• TASK GOAL
In the records that come next, find every line with "compensator". Return those lines.

GIVEN DATA Start Marker

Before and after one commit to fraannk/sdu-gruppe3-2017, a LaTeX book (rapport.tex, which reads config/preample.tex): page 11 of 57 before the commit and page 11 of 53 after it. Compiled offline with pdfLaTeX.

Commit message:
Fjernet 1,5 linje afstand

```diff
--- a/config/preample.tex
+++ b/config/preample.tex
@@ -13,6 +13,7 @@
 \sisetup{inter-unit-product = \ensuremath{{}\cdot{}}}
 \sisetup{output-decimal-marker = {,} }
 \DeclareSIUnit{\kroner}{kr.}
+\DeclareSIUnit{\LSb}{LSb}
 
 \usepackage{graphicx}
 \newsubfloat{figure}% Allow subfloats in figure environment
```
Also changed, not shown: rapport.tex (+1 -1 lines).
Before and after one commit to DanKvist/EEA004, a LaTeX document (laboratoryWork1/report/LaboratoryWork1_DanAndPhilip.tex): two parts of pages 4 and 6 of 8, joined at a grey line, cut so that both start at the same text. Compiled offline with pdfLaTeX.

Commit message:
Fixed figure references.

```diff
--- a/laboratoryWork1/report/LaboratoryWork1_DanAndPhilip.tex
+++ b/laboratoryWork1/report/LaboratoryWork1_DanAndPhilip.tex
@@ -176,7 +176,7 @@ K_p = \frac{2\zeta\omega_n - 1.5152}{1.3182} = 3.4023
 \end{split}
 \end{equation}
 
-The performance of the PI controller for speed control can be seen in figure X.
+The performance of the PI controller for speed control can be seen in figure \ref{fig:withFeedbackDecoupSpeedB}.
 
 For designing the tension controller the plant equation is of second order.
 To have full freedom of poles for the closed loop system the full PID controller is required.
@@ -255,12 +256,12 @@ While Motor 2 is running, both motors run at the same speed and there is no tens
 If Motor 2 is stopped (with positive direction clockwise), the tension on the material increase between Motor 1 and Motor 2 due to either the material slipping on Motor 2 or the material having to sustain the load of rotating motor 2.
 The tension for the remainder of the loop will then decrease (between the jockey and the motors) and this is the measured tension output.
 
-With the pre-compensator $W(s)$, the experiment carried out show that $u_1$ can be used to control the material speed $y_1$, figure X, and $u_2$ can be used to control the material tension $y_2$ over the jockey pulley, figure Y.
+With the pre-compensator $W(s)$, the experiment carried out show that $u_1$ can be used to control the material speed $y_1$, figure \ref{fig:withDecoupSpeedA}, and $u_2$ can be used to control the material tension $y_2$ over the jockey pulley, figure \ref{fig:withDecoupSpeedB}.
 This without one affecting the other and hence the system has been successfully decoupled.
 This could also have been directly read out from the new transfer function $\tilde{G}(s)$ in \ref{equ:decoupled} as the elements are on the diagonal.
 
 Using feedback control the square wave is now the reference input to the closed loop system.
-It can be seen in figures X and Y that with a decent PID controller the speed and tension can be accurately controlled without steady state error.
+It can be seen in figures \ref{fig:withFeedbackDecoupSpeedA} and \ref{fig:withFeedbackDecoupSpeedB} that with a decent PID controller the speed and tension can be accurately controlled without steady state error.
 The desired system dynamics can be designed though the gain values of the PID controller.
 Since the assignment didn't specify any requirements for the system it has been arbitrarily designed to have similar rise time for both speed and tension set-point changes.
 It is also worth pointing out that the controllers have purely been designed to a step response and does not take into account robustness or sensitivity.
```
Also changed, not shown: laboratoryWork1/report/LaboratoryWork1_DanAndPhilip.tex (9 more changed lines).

GIVEN DATA End Marker

• SOLUTION TO THE PROBLEM
-With the pre-compensator $W(s)$, the experiment carried out show that $u_1$ can be used to control the material speed $y_1$, figure X, and $u_2$ can be used to control the material tension $y_2$ over the jockey pulley, figure Y.
+With the pre-compensator $W(s)$, the experiment carried out show that $u_1$ can be used to control the material speed $y_1$, figure \ref{fig:withDecoupSpeedA}, and $u_2$ can be used to control the material tension $y_2$ over the jockey pulley, figure \ref{fig:withDecoupSpeedB}.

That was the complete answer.